▶ EXTRACTED RECORDS
*** Begin section ***

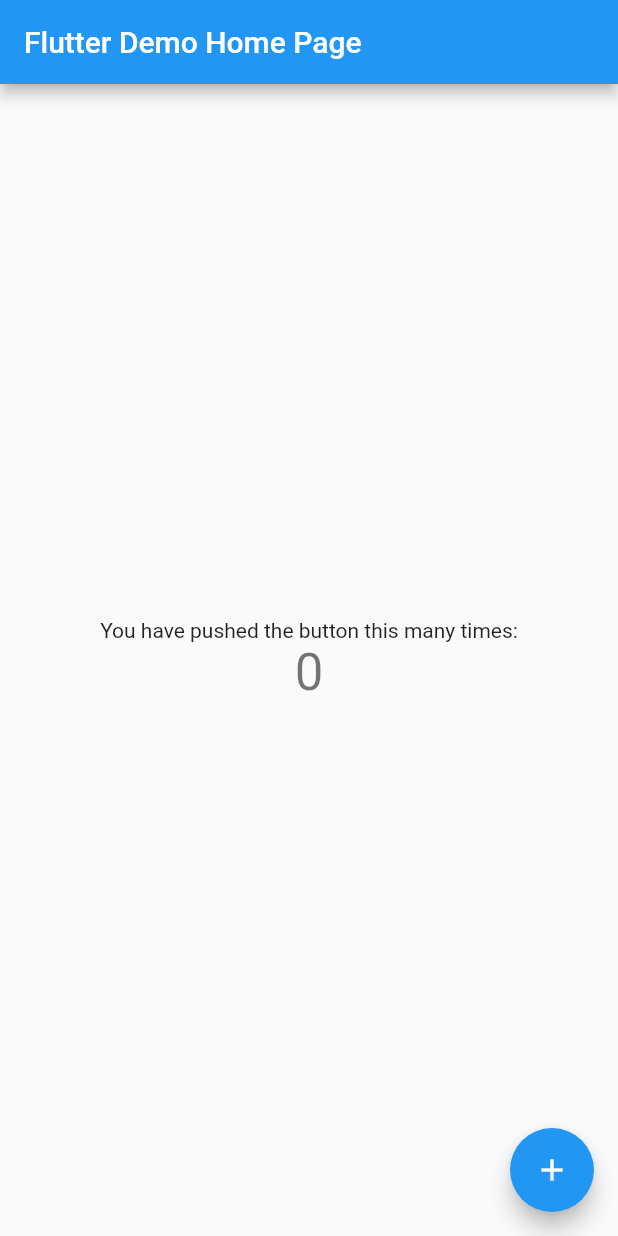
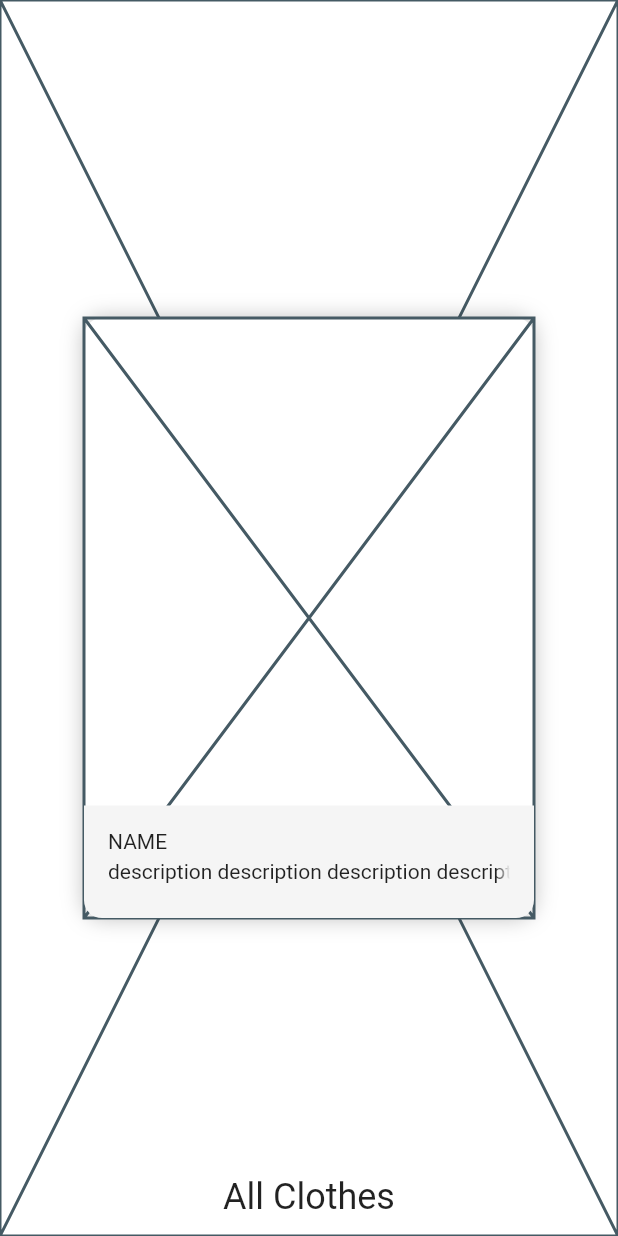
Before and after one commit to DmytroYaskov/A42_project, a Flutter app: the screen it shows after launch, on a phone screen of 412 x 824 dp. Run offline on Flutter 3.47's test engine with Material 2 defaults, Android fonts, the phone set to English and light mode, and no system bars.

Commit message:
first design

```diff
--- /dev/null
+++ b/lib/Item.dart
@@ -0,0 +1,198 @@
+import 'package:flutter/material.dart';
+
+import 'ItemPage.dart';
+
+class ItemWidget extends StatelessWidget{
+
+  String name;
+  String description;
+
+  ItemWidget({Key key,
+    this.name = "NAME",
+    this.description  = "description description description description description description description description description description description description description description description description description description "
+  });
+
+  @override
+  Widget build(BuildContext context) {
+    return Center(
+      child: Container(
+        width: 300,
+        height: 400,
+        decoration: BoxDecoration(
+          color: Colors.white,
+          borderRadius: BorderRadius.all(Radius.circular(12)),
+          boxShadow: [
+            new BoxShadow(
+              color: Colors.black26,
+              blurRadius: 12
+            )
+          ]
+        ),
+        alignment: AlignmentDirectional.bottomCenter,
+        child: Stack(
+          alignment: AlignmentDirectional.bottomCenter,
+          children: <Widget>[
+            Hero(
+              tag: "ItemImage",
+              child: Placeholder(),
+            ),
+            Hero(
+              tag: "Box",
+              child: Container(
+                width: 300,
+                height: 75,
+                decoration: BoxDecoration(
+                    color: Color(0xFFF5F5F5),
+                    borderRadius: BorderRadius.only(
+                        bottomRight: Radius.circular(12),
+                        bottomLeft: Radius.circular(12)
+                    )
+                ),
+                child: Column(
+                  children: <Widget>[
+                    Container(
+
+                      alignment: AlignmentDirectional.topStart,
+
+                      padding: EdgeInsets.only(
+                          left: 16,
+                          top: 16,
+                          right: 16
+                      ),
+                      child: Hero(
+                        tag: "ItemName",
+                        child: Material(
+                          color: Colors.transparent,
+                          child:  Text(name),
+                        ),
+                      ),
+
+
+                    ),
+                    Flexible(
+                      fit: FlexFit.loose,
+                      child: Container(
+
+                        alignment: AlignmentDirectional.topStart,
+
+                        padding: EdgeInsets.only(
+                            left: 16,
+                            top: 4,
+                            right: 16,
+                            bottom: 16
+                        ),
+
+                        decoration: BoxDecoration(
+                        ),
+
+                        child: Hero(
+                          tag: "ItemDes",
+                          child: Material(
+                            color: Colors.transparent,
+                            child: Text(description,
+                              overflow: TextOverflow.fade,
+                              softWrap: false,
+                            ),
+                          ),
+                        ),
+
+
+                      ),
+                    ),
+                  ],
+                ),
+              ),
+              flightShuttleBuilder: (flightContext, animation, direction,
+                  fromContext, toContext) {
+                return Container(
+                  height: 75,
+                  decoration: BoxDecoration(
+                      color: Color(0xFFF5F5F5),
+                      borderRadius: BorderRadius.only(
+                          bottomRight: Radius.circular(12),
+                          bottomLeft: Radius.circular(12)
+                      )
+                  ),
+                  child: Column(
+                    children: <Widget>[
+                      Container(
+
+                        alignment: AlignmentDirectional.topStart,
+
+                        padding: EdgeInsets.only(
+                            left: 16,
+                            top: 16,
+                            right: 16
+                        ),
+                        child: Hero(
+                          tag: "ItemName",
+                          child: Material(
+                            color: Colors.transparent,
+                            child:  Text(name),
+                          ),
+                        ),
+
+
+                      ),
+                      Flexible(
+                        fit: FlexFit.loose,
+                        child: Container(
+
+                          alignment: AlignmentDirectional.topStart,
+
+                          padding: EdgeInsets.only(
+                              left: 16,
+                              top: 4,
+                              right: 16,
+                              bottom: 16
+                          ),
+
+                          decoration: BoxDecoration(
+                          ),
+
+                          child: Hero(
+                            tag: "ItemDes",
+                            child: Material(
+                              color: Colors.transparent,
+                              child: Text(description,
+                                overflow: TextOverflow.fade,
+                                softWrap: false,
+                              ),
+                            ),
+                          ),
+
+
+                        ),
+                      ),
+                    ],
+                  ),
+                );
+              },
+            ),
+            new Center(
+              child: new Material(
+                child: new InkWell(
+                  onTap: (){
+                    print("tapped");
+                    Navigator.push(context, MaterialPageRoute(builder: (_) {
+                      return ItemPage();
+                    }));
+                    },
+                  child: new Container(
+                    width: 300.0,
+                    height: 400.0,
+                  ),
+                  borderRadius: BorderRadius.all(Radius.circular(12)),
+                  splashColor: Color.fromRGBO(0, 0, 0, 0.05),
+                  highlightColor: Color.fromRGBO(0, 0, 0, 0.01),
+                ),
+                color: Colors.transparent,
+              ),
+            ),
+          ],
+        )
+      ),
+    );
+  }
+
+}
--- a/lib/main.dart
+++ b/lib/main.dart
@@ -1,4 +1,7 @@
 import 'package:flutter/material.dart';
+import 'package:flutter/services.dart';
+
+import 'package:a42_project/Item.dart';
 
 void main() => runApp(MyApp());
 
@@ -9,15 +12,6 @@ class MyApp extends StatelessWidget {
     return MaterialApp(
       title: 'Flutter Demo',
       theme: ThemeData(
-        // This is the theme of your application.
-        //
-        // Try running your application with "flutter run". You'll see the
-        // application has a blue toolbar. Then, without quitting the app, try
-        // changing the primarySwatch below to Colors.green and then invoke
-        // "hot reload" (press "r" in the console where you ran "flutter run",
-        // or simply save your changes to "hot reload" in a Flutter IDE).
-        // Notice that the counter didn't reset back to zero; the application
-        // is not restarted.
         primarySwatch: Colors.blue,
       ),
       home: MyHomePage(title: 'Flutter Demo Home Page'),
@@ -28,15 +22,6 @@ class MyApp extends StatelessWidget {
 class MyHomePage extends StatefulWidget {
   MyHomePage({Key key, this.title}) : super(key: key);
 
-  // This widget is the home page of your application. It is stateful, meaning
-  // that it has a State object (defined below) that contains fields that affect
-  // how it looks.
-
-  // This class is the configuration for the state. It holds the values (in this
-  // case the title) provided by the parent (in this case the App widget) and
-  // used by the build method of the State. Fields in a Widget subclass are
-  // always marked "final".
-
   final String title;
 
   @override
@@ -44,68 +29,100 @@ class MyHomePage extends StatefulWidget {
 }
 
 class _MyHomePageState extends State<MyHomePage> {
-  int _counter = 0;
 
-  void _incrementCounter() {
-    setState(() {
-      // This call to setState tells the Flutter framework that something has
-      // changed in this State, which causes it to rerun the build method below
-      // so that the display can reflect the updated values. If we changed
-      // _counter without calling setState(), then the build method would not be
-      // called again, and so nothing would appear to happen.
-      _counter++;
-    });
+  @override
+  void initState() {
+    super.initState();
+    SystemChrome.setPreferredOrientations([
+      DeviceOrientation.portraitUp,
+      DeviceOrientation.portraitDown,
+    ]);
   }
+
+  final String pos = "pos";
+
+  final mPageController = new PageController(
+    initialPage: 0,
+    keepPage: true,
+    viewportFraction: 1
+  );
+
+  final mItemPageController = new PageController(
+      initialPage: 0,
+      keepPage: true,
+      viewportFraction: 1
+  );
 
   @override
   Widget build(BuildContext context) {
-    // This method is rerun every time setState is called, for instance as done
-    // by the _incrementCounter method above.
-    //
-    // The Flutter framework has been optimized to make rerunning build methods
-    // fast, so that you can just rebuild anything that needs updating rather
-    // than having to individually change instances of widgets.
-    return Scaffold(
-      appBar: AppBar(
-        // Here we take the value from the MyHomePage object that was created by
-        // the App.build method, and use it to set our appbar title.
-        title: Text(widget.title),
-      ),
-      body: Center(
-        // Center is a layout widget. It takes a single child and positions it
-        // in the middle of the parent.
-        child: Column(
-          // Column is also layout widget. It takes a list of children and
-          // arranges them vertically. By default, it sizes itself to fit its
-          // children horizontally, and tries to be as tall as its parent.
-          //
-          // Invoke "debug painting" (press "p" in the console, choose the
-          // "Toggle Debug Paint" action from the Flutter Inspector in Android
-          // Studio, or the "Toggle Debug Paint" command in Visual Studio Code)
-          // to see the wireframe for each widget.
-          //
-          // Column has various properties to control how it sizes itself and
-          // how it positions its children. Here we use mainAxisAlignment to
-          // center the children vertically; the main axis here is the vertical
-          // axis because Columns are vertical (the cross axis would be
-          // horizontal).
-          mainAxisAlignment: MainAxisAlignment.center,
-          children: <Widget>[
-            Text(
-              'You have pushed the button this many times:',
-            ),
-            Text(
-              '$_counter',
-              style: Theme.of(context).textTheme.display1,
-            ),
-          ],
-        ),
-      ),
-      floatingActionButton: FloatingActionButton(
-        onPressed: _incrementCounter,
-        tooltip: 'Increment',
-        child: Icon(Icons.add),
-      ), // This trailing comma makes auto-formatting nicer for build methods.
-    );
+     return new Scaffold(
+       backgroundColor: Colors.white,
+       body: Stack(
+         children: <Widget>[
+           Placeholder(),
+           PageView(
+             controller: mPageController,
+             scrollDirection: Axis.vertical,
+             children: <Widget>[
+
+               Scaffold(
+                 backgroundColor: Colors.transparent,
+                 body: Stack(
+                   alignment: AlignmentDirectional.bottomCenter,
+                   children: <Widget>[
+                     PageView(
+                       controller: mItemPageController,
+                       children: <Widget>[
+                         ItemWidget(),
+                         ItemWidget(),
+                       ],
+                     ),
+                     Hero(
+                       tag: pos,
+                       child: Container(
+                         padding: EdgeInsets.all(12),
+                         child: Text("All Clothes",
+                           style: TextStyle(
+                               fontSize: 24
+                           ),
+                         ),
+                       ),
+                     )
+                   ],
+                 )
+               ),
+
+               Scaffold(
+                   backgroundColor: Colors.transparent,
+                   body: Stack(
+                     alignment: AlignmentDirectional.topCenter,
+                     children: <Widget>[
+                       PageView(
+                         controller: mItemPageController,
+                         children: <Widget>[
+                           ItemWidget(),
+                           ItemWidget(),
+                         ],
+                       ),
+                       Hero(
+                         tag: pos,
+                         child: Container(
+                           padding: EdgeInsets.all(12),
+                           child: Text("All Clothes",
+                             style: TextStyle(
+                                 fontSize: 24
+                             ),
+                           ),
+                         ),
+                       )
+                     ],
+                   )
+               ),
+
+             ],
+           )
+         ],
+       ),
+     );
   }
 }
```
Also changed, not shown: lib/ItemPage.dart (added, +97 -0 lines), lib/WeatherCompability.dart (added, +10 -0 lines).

*** End section ***
*** Begin section ***

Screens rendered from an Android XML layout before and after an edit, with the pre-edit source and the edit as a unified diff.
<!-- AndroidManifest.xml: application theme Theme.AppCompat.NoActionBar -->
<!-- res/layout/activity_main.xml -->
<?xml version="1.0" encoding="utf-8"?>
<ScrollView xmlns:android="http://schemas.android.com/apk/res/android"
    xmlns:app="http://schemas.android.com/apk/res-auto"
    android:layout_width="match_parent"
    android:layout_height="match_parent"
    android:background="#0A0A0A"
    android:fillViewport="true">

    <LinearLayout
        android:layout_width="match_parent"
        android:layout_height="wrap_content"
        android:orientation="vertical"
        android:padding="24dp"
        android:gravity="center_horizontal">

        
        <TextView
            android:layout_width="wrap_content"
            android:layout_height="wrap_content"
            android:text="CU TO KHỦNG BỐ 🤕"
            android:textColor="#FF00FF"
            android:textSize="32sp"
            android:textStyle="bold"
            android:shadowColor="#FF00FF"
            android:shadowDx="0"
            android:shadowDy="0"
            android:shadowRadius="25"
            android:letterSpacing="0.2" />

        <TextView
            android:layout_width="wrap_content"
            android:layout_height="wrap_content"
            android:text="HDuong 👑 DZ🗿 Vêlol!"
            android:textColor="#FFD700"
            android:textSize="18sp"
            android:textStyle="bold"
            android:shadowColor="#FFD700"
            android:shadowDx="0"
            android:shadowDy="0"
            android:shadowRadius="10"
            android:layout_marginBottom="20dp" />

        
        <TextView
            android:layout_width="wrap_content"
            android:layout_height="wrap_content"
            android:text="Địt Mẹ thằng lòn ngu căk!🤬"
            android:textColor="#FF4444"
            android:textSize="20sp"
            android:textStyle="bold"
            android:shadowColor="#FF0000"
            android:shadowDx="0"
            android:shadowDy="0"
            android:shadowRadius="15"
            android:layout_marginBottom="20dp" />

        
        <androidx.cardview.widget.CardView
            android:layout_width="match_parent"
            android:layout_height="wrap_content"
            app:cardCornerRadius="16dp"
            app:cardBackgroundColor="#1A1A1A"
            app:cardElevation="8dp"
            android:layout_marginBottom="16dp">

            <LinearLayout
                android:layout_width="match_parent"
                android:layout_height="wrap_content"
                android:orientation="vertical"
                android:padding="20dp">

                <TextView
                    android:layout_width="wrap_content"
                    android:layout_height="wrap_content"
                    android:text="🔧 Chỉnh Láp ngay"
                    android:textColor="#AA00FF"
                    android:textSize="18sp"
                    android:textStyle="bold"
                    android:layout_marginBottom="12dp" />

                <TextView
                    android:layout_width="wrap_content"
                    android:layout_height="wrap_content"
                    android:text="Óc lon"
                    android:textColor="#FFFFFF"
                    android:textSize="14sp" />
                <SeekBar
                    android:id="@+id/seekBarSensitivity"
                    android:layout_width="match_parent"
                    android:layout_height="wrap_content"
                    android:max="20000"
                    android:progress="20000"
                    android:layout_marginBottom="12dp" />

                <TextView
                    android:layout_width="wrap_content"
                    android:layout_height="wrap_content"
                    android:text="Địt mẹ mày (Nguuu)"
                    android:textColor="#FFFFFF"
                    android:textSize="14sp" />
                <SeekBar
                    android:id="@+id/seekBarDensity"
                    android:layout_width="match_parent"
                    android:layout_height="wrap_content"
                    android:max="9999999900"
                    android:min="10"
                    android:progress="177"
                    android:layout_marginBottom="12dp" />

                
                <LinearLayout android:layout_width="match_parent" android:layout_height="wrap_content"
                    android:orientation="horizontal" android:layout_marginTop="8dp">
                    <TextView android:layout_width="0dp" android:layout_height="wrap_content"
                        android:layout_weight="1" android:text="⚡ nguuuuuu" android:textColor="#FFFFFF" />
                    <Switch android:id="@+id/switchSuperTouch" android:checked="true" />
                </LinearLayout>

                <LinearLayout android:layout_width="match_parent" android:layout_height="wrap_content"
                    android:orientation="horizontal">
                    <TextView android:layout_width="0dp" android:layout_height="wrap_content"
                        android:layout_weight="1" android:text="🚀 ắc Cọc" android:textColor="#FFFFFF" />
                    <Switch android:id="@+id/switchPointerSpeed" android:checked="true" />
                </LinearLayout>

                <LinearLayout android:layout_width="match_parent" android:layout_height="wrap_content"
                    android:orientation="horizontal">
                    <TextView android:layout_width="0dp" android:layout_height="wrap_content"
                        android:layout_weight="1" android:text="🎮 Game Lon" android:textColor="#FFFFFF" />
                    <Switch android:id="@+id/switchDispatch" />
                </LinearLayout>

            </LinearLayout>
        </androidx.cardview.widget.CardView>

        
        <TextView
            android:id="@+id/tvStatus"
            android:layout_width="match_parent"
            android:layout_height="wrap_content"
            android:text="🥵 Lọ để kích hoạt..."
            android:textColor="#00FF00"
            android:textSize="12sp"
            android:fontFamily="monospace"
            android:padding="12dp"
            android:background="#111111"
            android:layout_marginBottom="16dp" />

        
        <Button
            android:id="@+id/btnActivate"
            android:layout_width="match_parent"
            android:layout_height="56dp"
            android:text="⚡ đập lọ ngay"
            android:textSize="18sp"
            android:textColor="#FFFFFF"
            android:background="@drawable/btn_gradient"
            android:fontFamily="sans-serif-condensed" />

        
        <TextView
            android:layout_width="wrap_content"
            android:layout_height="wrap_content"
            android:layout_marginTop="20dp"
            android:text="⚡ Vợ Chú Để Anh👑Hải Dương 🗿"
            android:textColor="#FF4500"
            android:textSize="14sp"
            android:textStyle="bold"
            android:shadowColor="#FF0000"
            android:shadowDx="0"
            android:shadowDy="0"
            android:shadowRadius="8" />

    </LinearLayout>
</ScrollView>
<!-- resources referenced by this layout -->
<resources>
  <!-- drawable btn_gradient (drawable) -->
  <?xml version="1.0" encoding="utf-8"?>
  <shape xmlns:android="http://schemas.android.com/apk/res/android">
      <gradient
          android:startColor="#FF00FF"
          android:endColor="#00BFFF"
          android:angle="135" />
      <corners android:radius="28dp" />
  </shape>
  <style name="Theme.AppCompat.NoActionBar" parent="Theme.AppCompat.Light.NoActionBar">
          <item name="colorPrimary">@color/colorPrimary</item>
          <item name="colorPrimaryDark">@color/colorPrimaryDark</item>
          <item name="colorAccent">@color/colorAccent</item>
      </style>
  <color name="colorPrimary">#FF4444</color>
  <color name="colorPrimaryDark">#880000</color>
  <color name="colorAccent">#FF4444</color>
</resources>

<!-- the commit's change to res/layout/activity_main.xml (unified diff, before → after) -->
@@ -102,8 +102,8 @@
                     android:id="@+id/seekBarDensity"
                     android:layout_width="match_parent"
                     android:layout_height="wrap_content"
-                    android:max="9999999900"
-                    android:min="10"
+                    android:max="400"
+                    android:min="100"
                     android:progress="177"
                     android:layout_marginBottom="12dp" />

*** End section ***

▶ YOUR TASK
For every line above that includes the word "takes", return the line.

▶ RESULT OF THIS EXERCISE
-        // Center is a layout widget. It takes a single child and positions it
-          // Column is also layout widget. It takes a list of children and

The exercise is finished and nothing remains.